Activity
Using the listing below, work out the number of lines in which "docs" appears; return only that figure.

The data

=== Section Start ===

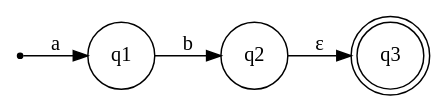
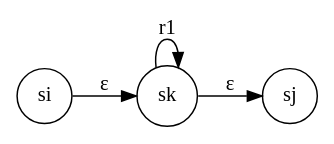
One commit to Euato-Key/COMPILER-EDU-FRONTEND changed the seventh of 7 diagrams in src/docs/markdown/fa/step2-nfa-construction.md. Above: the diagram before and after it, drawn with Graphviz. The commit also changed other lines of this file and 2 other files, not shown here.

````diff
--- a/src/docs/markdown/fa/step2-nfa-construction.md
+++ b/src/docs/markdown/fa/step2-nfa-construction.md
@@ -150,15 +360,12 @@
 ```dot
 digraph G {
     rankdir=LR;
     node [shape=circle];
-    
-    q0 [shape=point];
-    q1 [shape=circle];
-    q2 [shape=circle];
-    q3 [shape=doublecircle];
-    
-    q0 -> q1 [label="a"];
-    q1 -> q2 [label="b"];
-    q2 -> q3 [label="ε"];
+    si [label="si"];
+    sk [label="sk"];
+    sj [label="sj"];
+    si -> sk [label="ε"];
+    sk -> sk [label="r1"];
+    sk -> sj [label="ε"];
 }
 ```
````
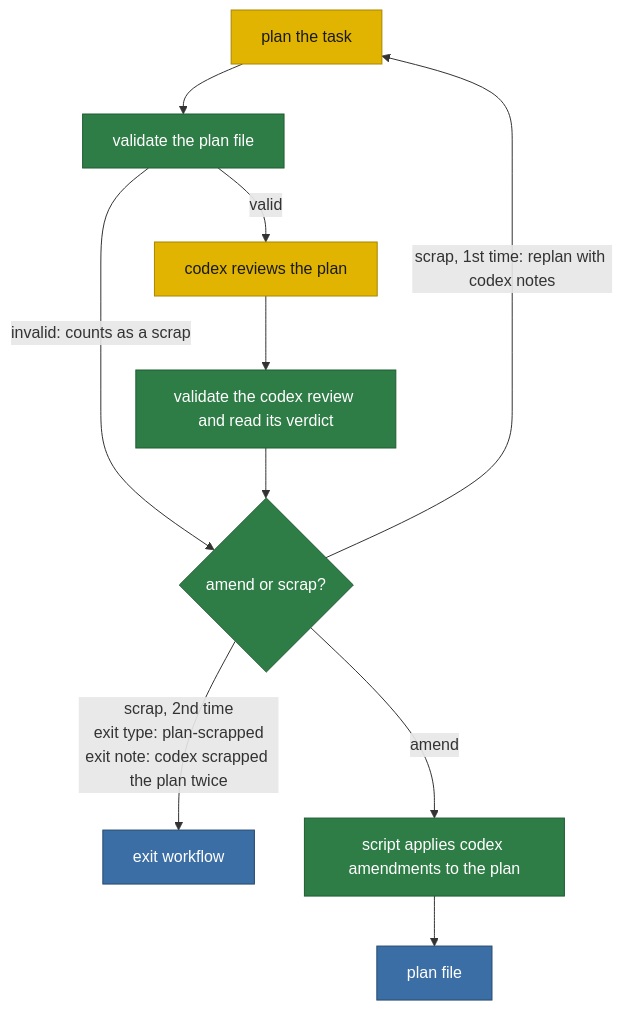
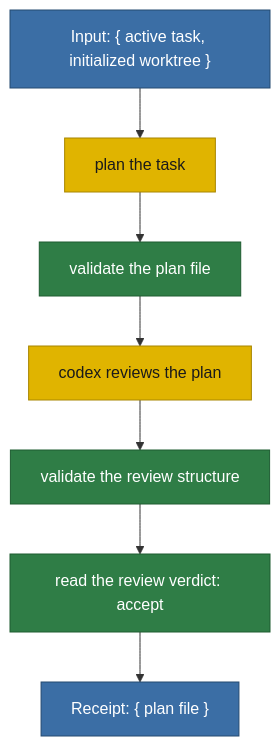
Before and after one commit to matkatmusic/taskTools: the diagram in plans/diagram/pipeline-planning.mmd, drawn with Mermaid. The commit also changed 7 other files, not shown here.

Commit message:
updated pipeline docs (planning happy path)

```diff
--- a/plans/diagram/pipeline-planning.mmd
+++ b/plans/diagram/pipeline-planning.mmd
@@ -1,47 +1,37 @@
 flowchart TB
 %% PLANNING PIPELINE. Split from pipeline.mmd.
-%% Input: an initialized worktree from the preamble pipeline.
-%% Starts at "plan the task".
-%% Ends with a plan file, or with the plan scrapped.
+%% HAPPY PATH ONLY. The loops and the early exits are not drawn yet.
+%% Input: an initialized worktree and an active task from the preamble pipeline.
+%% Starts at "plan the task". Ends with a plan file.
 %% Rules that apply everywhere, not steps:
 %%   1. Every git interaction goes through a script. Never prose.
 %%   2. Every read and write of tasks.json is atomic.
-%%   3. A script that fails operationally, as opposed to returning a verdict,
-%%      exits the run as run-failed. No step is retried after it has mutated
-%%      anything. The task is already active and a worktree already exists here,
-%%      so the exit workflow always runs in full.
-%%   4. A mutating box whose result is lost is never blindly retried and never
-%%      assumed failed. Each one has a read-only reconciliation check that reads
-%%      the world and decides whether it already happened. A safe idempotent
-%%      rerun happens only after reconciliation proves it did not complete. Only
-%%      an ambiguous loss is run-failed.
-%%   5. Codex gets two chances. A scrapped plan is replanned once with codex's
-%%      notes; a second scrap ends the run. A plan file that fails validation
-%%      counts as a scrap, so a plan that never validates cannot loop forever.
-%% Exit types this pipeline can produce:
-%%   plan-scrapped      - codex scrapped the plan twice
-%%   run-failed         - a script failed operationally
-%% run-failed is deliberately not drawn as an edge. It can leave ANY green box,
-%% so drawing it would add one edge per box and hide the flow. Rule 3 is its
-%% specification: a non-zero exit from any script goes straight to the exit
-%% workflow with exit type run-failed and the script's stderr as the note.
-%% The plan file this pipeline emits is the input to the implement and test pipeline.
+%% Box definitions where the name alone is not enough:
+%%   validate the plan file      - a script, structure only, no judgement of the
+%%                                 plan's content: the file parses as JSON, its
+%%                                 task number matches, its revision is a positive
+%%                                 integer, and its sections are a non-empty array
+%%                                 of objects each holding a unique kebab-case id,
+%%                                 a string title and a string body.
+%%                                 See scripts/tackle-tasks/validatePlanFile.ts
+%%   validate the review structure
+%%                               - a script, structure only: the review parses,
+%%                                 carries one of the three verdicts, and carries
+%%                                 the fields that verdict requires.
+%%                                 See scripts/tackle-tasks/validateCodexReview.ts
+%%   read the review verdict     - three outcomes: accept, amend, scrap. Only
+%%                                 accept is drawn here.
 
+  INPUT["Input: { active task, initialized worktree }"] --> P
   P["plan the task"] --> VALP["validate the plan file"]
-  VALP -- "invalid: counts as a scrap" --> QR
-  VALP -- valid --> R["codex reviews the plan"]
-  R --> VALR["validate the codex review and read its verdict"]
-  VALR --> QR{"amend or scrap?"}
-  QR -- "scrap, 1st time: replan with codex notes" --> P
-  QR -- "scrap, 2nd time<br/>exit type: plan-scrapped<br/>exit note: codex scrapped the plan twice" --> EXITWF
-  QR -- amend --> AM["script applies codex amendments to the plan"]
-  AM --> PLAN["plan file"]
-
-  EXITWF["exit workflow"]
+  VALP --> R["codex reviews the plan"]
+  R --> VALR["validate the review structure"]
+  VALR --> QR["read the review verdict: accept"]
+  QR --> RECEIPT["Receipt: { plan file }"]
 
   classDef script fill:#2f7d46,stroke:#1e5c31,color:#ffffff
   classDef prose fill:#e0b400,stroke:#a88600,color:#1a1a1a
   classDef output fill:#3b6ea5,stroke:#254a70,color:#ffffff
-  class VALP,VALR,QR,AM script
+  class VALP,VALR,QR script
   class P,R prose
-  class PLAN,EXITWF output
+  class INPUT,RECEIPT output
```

=== Section End ===
=== Section Start ===

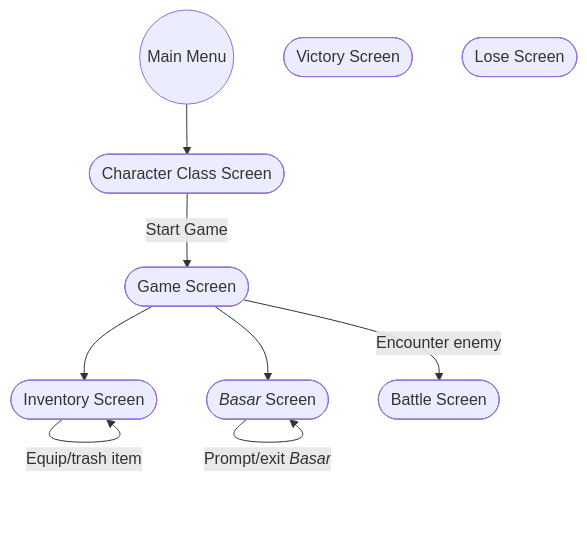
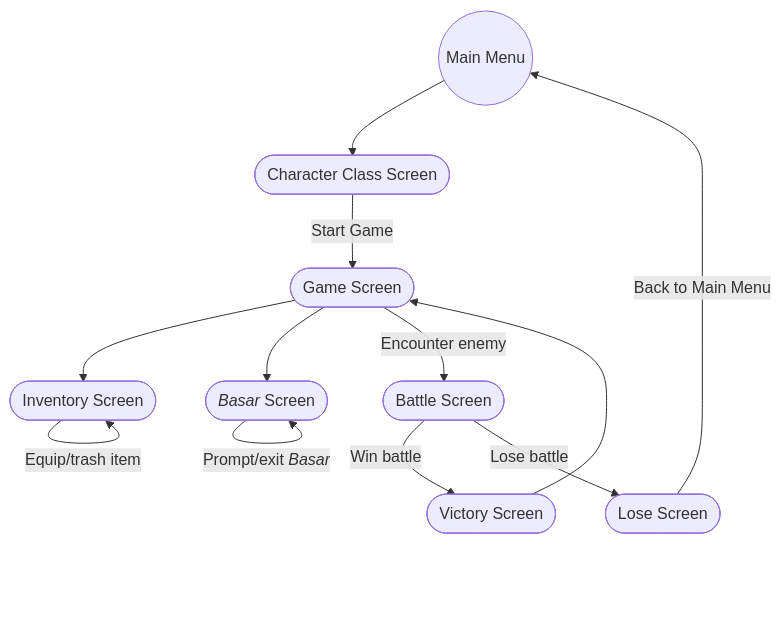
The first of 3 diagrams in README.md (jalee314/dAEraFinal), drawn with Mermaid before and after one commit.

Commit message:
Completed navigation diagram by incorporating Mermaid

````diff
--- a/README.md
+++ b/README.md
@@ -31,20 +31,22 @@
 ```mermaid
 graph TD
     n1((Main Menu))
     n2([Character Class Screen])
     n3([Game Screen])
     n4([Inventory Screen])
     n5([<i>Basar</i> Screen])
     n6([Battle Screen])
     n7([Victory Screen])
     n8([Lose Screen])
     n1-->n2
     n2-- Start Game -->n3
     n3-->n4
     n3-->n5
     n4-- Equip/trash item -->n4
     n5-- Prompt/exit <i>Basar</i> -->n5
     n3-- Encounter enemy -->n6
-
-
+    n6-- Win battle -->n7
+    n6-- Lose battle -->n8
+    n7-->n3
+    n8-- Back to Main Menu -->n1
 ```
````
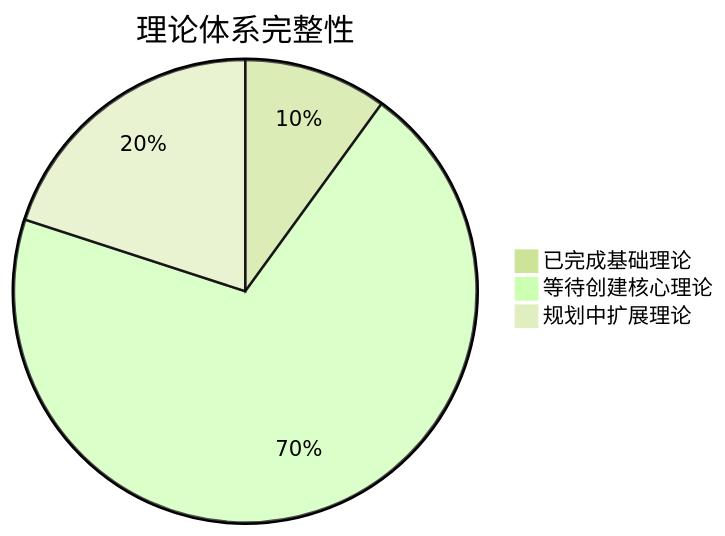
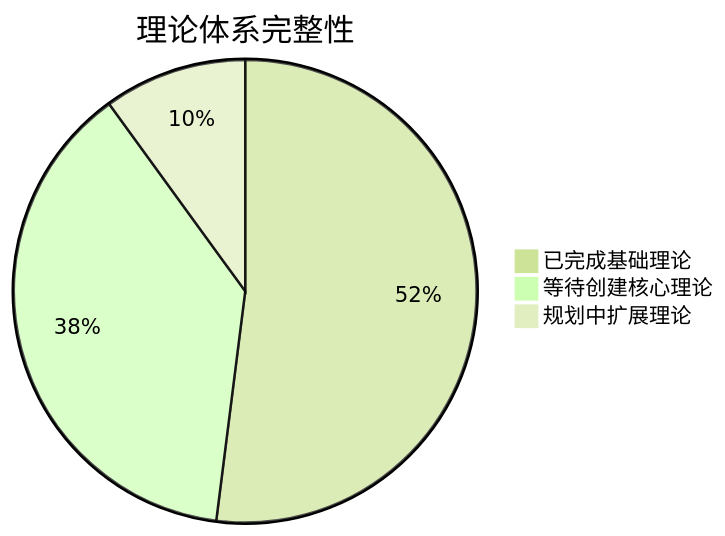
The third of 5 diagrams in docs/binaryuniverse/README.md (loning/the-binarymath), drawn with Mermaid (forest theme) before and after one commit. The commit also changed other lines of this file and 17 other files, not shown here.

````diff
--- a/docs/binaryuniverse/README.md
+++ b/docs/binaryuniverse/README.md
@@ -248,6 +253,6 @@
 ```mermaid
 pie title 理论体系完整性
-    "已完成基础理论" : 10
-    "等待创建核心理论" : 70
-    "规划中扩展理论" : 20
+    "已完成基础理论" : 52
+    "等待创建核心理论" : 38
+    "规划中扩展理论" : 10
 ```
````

=== Section End ===

Answer
7